Reality TV Exec Who Launched ‘Survivor’ Sues CBS for Wrongful Termination, Discrimination

CBS says Ghen Maynard’s suit is “completely without merit, and we will defend against it vigorously”

Ghen Maynard CBS

Ghen Maynard, former CBS TV Studios senior executive vice president of alternative programming, filed a wrongful termination and discrimination lawsuit against the company in Los Angeles Superior Court on Monday, saying he was fired on Oct. 2 because of his race and age.

Maynard, who is of Japanese origin, is known for launching hit series including “Survivor,” the U.S. version of “Big Brother,” “The Amazing Race” and “America’s Next Top Model.” He most recently worked on CBS TV Studios’ “BH90210” and “Kids Say the Darndest Things.”

According to Maynard’s lawsuit, which was obtained by TheWrap, “a simple review of CBS Studios’ executive leadership roster” shows that he is “the only minority leader in senior leadership.” The reality exec also says CBS has “mistreated” him for some time, “particularly since the departure of [ousted CBS chairman and CEO Leslie Moonves], who supported Mr. Maynard.”

Additionally, the exec accuses CBS of conducting a “biased, sham investigation into a false and ludicrous allegation that he mistreated a female coworker on the writing team when he asked a quiet male employee on the same team for his opinions during a meeting as opposed to asking for the opinions of the complaining female coworker, who had already spoken extensively, allegedly did not say hello to the same female coworker during an elevator ride ‘in the same way’ that he said hello to male coworkers, and asked a question relevant to the funding of writer positions on the team.”

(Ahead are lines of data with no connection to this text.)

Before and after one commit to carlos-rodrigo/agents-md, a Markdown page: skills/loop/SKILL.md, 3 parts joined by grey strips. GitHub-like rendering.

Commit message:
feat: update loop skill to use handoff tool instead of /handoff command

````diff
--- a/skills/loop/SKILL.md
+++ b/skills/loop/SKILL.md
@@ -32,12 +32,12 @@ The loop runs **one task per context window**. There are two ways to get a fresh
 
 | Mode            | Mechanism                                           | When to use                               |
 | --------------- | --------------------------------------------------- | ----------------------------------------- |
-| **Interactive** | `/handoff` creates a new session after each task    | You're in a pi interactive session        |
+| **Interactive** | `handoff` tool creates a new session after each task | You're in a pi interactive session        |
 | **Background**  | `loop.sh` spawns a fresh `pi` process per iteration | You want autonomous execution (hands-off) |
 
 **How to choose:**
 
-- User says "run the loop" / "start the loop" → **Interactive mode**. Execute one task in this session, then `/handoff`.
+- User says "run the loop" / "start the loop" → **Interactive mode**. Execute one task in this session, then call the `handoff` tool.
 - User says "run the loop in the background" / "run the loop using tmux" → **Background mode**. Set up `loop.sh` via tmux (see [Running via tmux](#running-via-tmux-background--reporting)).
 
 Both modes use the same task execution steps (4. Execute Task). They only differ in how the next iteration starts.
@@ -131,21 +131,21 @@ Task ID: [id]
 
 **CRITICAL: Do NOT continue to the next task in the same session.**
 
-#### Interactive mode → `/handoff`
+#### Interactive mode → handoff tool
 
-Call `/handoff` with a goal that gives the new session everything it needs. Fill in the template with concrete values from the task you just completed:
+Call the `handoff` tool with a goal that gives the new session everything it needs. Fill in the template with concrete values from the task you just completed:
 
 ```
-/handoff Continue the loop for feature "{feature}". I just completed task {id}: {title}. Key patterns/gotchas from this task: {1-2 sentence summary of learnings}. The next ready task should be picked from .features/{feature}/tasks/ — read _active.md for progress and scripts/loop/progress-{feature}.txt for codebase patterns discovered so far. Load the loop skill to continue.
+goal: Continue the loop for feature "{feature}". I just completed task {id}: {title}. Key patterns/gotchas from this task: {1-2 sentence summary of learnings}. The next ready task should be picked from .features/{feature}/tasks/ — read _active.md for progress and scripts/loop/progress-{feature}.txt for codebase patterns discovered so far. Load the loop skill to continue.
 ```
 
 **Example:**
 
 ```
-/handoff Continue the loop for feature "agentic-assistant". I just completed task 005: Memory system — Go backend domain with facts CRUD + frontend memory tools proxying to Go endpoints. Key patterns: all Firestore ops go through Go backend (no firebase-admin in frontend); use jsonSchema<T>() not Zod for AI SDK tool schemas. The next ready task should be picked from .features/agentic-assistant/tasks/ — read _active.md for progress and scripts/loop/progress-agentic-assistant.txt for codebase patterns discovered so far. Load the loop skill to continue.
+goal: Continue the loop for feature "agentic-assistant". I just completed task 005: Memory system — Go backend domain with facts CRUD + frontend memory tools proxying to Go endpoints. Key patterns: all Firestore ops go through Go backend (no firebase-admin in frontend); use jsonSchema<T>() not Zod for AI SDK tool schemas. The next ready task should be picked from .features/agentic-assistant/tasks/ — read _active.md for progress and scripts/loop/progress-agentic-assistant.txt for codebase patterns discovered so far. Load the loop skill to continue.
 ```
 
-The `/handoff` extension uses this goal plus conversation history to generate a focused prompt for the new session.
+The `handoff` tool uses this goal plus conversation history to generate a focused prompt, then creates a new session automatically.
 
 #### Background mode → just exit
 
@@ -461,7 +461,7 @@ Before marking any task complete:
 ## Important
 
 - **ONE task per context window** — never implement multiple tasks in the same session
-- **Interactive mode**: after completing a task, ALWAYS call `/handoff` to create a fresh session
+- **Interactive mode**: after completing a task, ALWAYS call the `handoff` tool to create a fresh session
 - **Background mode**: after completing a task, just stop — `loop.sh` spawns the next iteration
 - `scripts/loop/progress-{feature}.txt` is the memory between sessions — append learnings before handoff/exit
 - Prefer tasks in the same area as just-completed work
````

“Mr. Maynard’s contract was not renewed due to the elimination of the studio’s alternative programming department,” CBS Television Studios said in a statement Monday. “The claims in this suit are completely without merit, and we will defend against it vigorously.”

An individual with knowledge tells TheWrap that Maynard was not terminated, but his contract was not renewed. The insider says the role of CBS TV Studios’ alternative programming department is “going away,” and its one remaining show, “Kids Say The Darndest Things,” will be transitioned to the current programming department. If alternative producers bring in new projects, the individual says the development teams will shepherd those projects.

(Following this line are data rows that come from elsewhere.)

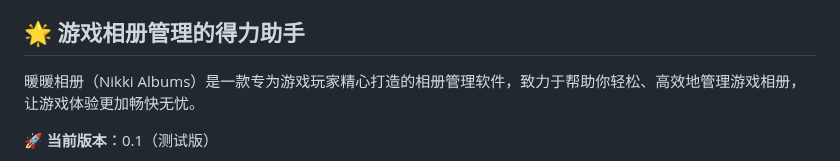
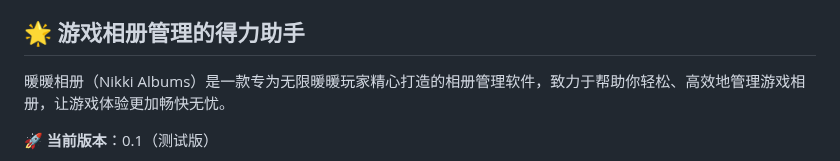
Before and after one commit to RanAxro/nikki_albums, a Markdown page: src/nikki_albums/README.md, the part around one of its changes. GitHub-like rendering.

```diff
--- a/src/nikki_albums/README.md
+++ b/src/nikki_albums/README.md
@@ -6,7 +6,7 @@
 
 <h2>🌟 游戏相册管理的得力助手</h2>
 
-暖暖相册（Nikki Albums）是一款专为游戏玩家精心打造的相册管理软件，致力于帮助你轻松、高效地管理游戏相册，让游戏体验更加畅快无忧。
+暖暖相册（Nikki Albums）是一款专为无限暖暖玩家精心打造的相册管理软件，致力于帮助你轻松、高效地管理游戏相册，让游戏体验更加畅快无忧。
 
 🚀 **当前版本**：0.1（测试版）
 
```
Also changed, not shown: other parts of src/nikki_albums/README.md (+1 -0 lines).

In 2016, the now-ousted Moonves invited Maynard to return to CBS to lead the newly launched unscripted department at CBS TV Studios, where he has been in charge of overseeing the development of unscripted content for broadcast and cable networks, streaming services and digital platforms.

Maynard began his career at CBS in 1997 in the drama development department, where he was promoted to vice president before moving into alternative development. He led the network’s reality programming from 2000-2004, then left CBS for NBC, where he was executive vice president of primetime development from 2004-2006.

The exec returned to CBS from 2006-2008, this time as executive vice president of alternative programming and entertainment content for new media for the CBS Paramount Network Television Group.

Before his most recent return to CBS, Maynard was an independent producer, selling and producing pilots and series, and/or consulted on projects at several networks and production companies, including AMC, CBS, The CW and TNT.